EXERCISE :: Check each line of the records below for the word "Firefox" and give the number of lines that have it, with nothing added.

Detected change data
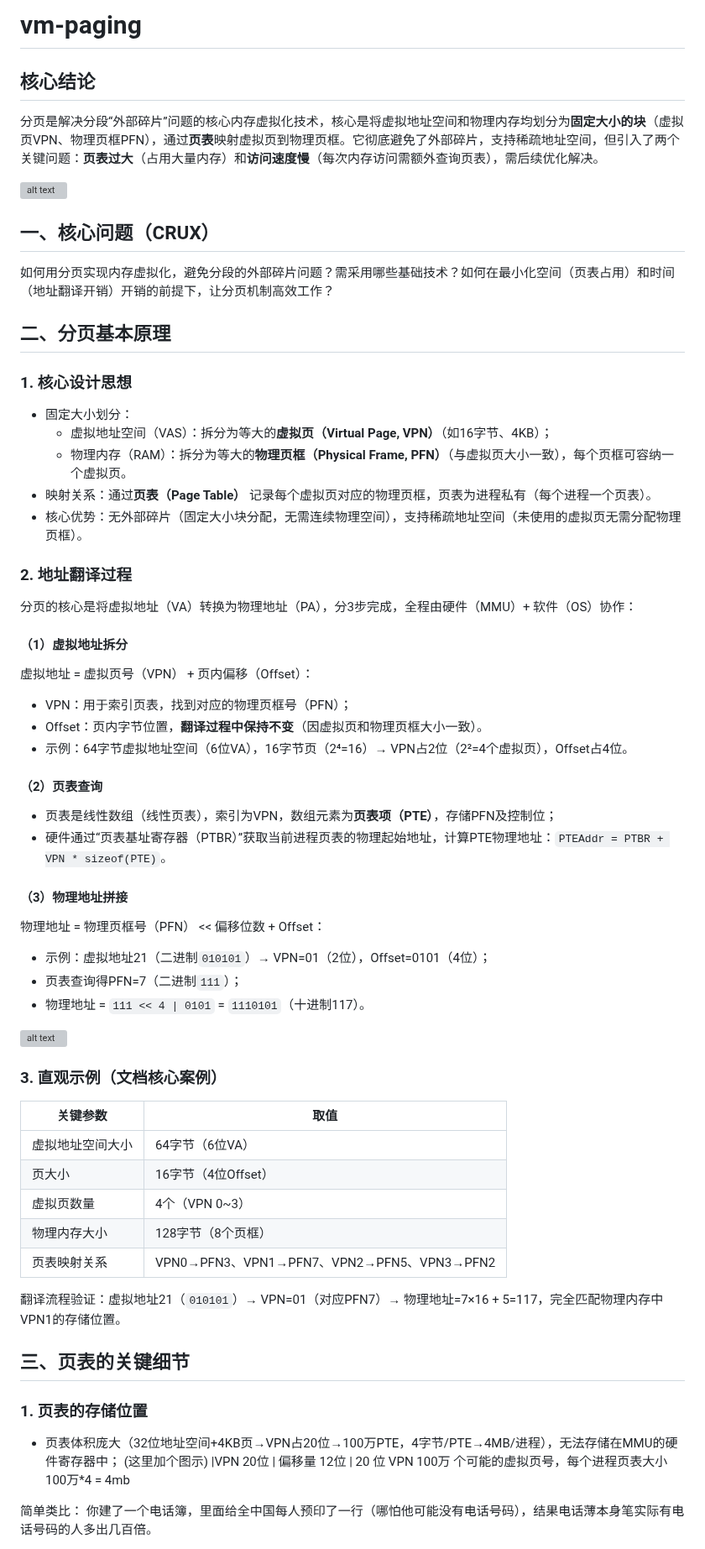
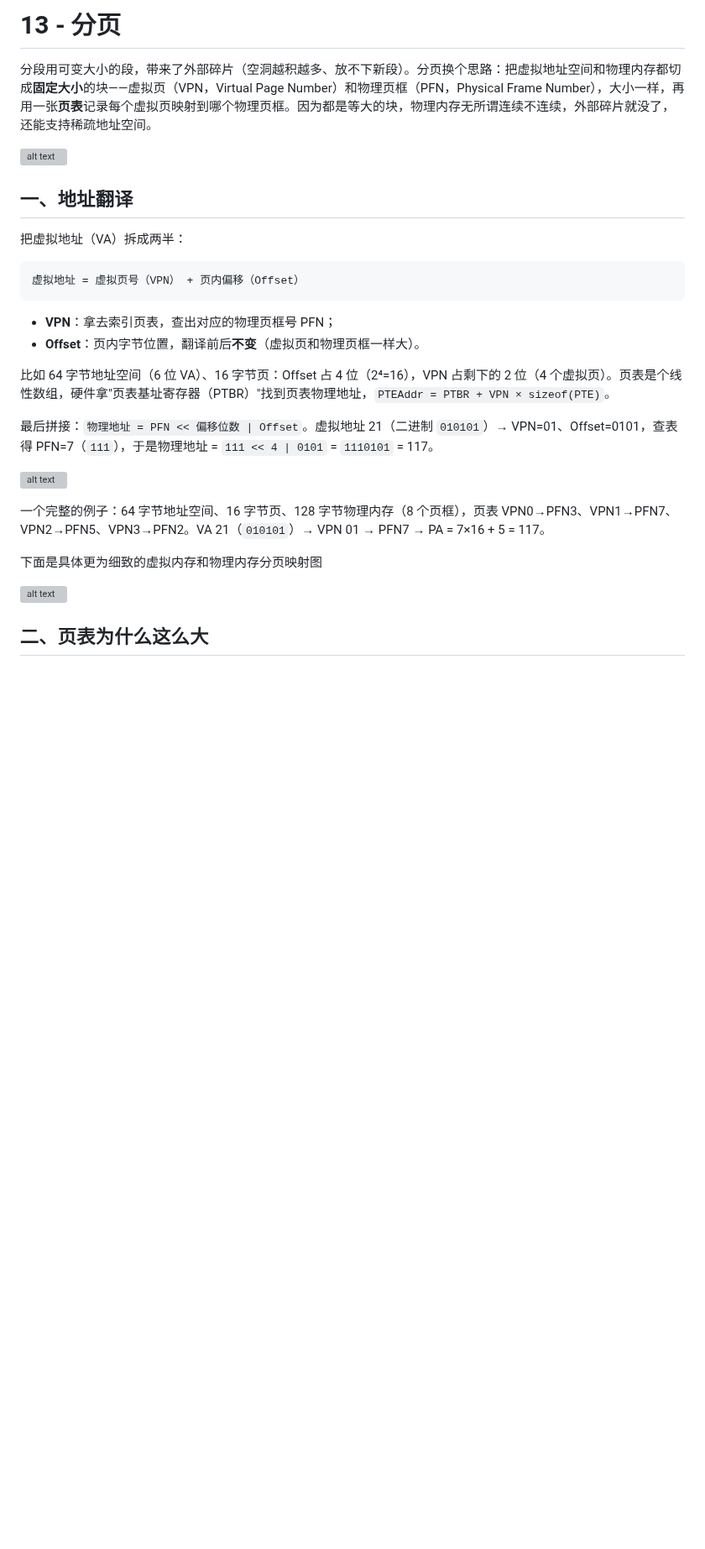
Before and after one commit to Bartonzany/OSTEP, a Markdown page: notes/13 - 分页.md, the part around one of its changes. Shown at 84% size. GitHub-like rendering; blank space fills up the shorter version; grey boxes are pictures that could not be loaded.

````diff
--- a/notes/13 - 分页.md
+++ b/notes/13 - 分页.md
@@ -1,58 +1,31 @@
-# vm-paging
+# 13 - 分页
 
-## 核心结论
-分页是解决分段“外部碎片”问题的核心内存虚拟化技术，核心是将虚拟地址空间和物理内存均划分为**固定大小的块**（虚拟页VPN、物理页框PFN），通过**页表**映射虚拟页到物理页框。它彻底避免了外部碎片，支持稀疏地址空间，但引入了两个关键问题：**页表过大**（占用大量内存）和**访问速度慢**（每次内存访问需额外查询页表），需后续优化解决。
+分段用可变大小的段，带来了外部碎片（空洞越积越多、放不下新段）。分页换个思路：把虚拟地址空间和物理内存都切成**固定大小**的块——虚拟页（VPN，Virtual Page Number）和物理页框（PFN，Physical Frame Number），大小一样，再用一张**页表**记录每个虚拟页映射到哪个物理页框。因为都是等大的块，物理内存无所谓连续不连续，外部碎片就没了，还能支持稀疏地址空间。
 
 ![alt text](../assets/13_1-页表简单示意图.png)
 
-## 一、核心问题（CRUX）
-如何用分页实现内存虚拟化，避免分段的外部碎片问题？需采用哪些基础技术？如何在最小化空间（页表占用）和时间（地址翻译开销）开销的前提下，让分页机制高效工作？
+## 一、地址翻译
 
-## 二、分页基本原理
-### 1. 核心设计思想
-- 固定大小划分：
-  - 虚拟地址空间（VAS）：拆分为等大的**虚拟页（Virtual Page, VPN）**（如16字节、4KB）；
-  - 物理内存（RAM）：拆分为等大的**物理页框（Physical Frame, PFN）**（与虚拟页大小一致），每个页框可容纳一个虚拟页。
-- 映射关系：通过**页表（Page Table）** 记录每个虚拟页对应的物理页框，页表为进程私有（每个进程一个页表）。
-- 核心优势：无外部碎片（固定大小块分配，无需连续物理空间），支持稀疏地址空间（未使用的虚拟页无需分配物理页框）。
+把虚拟地址（VA）拆成两半：
 
-### 2. 地址翻译过程
-分页的核心是将虚拟地址（VA）转换为物理地址（PA），分3步完成，全程由硬件（MMU）+ 软件（OS）协作：
+```
+虚拟地址 = 虚拟页号（VPN） + 页内偏移（Offset）
+```
 
-#### （1）虚拟地址拆分
-虚拟地址 = 虚拟页号（VPN） + 页内偏移（Offset）：
-- VPN：用于索引页表，找到对应的物理页框号（PFN）；
-- Offset：页内字节位置，**翻译过程中保持不变**（因虚拟页和物理页框大小一致）。
-- 示例：64字节虚拟地址空间（6位VA），16字节页（2⁴=16）→ VPN占2位（2²=4个虚拟页），Offset占4位。
+- **VPN**：拿去索引页表，查出对应的物理页框号 PFN；
+- **Offset**：页内字节位置，翻译前后**不变**（虚拟页和物理页框一样大）。
 
-#### （2）页表查询
-- 页表是线性数组（线性页表），索引为VPN，数组元素为**页表项（PTE）**，存储PFN及控制位；
-- 硬件通过“页表基址寄存器（PTBR）”获取当前进程页表的物理起始地址，计算PTE物理地址：`PTEAddr = PTBR + VPN * sizeof(PTE)`。
+比如 64 字节地址空间（6 位 VA）、16 字节页：Offset 占 4 位（2⁴=16），VPN 占剩下的 2 位（4 个虚拟页）。页表是个线性数组，硬件拿"页表基址寄存器（PTBR）"找到页表物理地址，`PTEAddr = PTBR + VPN × sizeof(PTE)`。
 
-#### （3）物理地址拼接
-物理地址 = 物理页框号（PFN） << 偏移位数 + Offset：
-- 示例：虚拟地址21（二进制`010101`）→ VPN=01（2位），Offset=0101（4位）；
-- 页表查询得PFN=7（二进制`111`）；
-- 物理地址 = `111 << 4 | 0101` = `1110101`（十进制117）。
+最后拼接：`物理地址 = PFN << 偏移位数 | Offset`。虚拟地址 21（二进制 `010101`）→ VPN=01、Offset=0101，查表得 PFN=7（`111`），于是物理地址 = `111 << 4 | 0101` = `1110101` = 117。
 
 ![alt text](../assets/13_2-地址转换过程示意图.png)
 
-### 3. 直观示例（文档核心案例）
-| 关键参数                | 取值                |
-|-------------------------|---------------------|
-| 虚拟地址空间大小        | 64字节（6位VA）     |
-| 页大小                  | 16字节（4位Offset） |
-| 虚拟页数量              | 4个（VPN 0~3）     |
-| 物理内存大小            | 128字节（8个页框）  |
-| 页表映射关系            | VPN0→PFN3、VPN1→PFN7、VPN2→PFN5、VPN3→PFN2 |
+一个完整的例子：64 字节地址空间、16 字节页、128 字节物理内存（8 个页框），页表 VPN0→PFN3、VPN1→PFN7、VPN2→PFN5、VPN3→PFN2。VA 21（`010101`）→ VPN 01 → PFN7 → PA = 7×16 + 5 = 117。
 
-翻译流程验证：虚拟地址21（`010101`）→ VPN=01（对应PFN7）→ 物理地址=7×16 + 5=117，完全匹配物理内存中VPN1的存储位置。
+下面是具体更为细致的虚拟内存和物理内存分页映射图
 
-## 三、页表的关键细节
-### 1. 页表的存储位置
-- 页表体积庞大（32位地址空间+4KB页→VPN占20位→100万PTE，4字节/PTE→4MB/进程），无法存储在MMU的硬件寄存器中；
-(这里加个图示)  |VPN 20位 | 偏移量 12位 |
-20 位 VPN 100万 个可能的虚拟页号，每个进程页表大小 100万*4 = 4mb
+![alt text](../OSTEP/assets/13_4-虚拟内存和物理内存分页映射图.png)
 
-简单类比： 你建了一个电话簿，里面给全中国每人预印了一行（哪怕他可能没有电话号码），结果电话薄本身笔实际有电话号码的人多出几百倍。
+## 二、页表为什么这么大
 
````
Also changed, not shown: other parts of notes/13 - 分页.md (+112 -98 lines), assets/13_3-x86页表项.png (renamed from assets/13_3-x86 页表项.png), assets/13_4-虚拟内存和物理内存分页映射图.png (added).
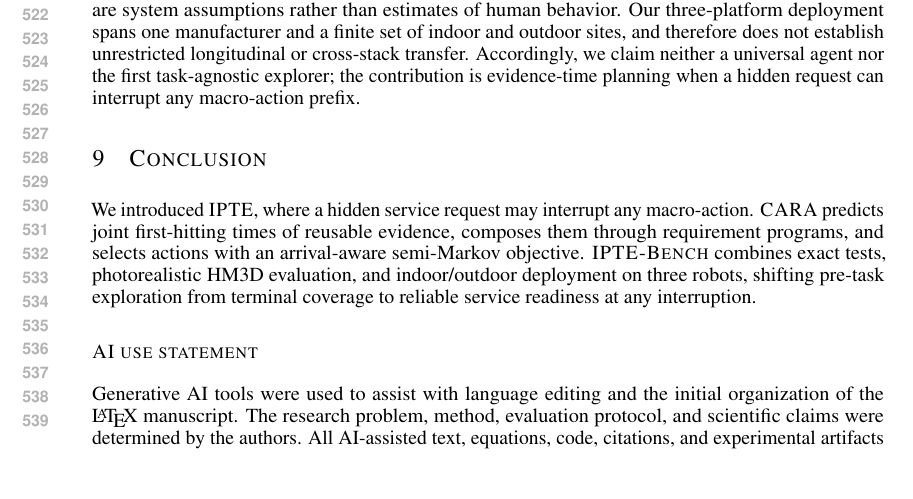
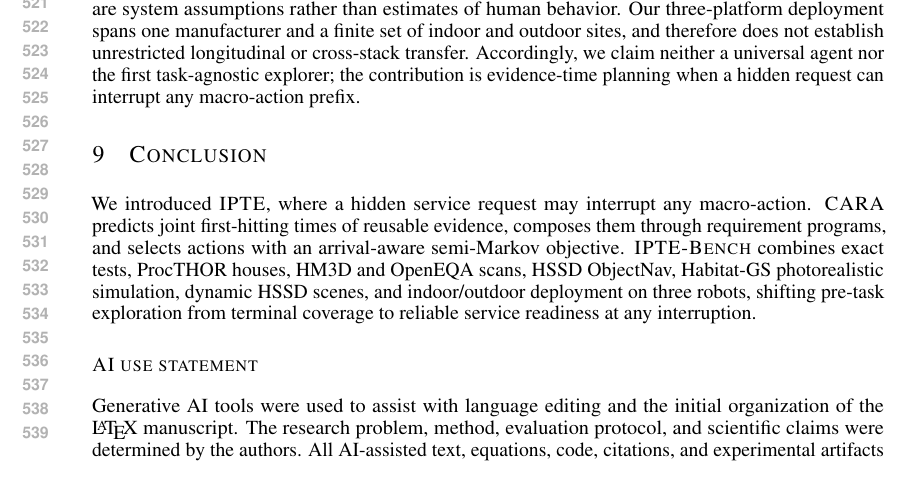
Before and after one commit to fengnian123/Ready-Before-Asked, a LaTeX paper (main.tex, which reads sections/09_conclusion.tex): part of page 10 of 18, cut at the place of the change. Compiled offline with pdfLaTeX.

Commit message:
Expand evaluation coverage and real-world setup (sections/09_conclusion.tex)

```diff
--- a/sections/09_conclusion.tex
+++ b/sections/09_conclusion.tex
@@ -3,4 +3,4 @@
 
 We introduced \taskname{}, where a hidden service request may interrupt any macro-action.
 \method{} predicts joint first-hitting times of reusable evidence, composes them through requirement programs, and selects actions with an arrival-aware semi-Markov objective.
-\bench{} combines exact tests, photorealistic HM3D evaluation, and indoor/outdoor deployment on three robots, shifting pre-task exploration from terminal coverage to reliable service readiness at any interruption.
+\bench{} combines exact tests, ProcTHOR houses, HM3D and OpenEQA scans, HSSD ObjectNav, Habitat-GS photorealistic simulation, dynamic HSSD scenes, and indoor/outdoor deployment on three robots, shifting pre-task exploration from terminal coverage to reliable service readiness at any interruption.
```
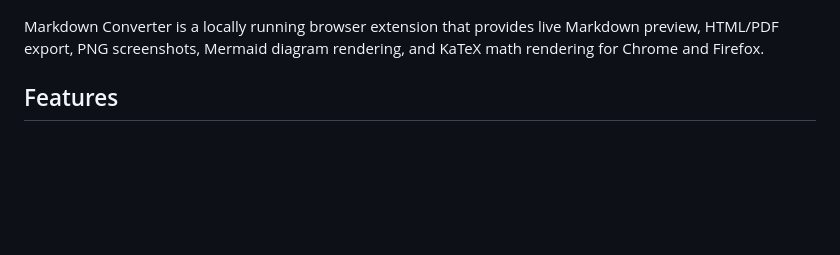
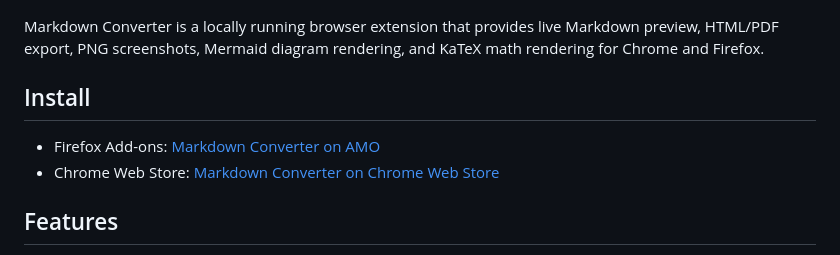
Before and after one commit to tiptinker/markdownconverter, a Markdown page: README.md, the part around the change. Drawn GitHub-style; blank space fills up the shorter version.

Commit message:
Add installation instructions for Firefox and Chrome

```diff
--- a/README.md
+++ b/README.md
@@ -3,6 +3,11 @@
 ![Markdown Converter](images/feature-graphic.png)
 
 Markdown Converter is a locally running browser extension that provides live Markdown preview, HTML/PDF export, PNG screenshots, Mermaid diagram rendering, and KaTeX math rendering for Chrome and Firefox.
+
+## Install
+
+- Firefox Add-ons: [Markdown Converter on AMO](https://addons.mozilla.org/en-US/firefox/addon/markdown-converter-tiptinker/)
+- Chrome Web Store: [Markdown Converter on Chrome Web Store](https://chromewebstore.google.com/detail/markdown-converter/dpgapbpmmacapacfjjdjhmbgpfdkbnli)
 
 ## Features
 
```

ANSWER TO THE EXERCISE :: 3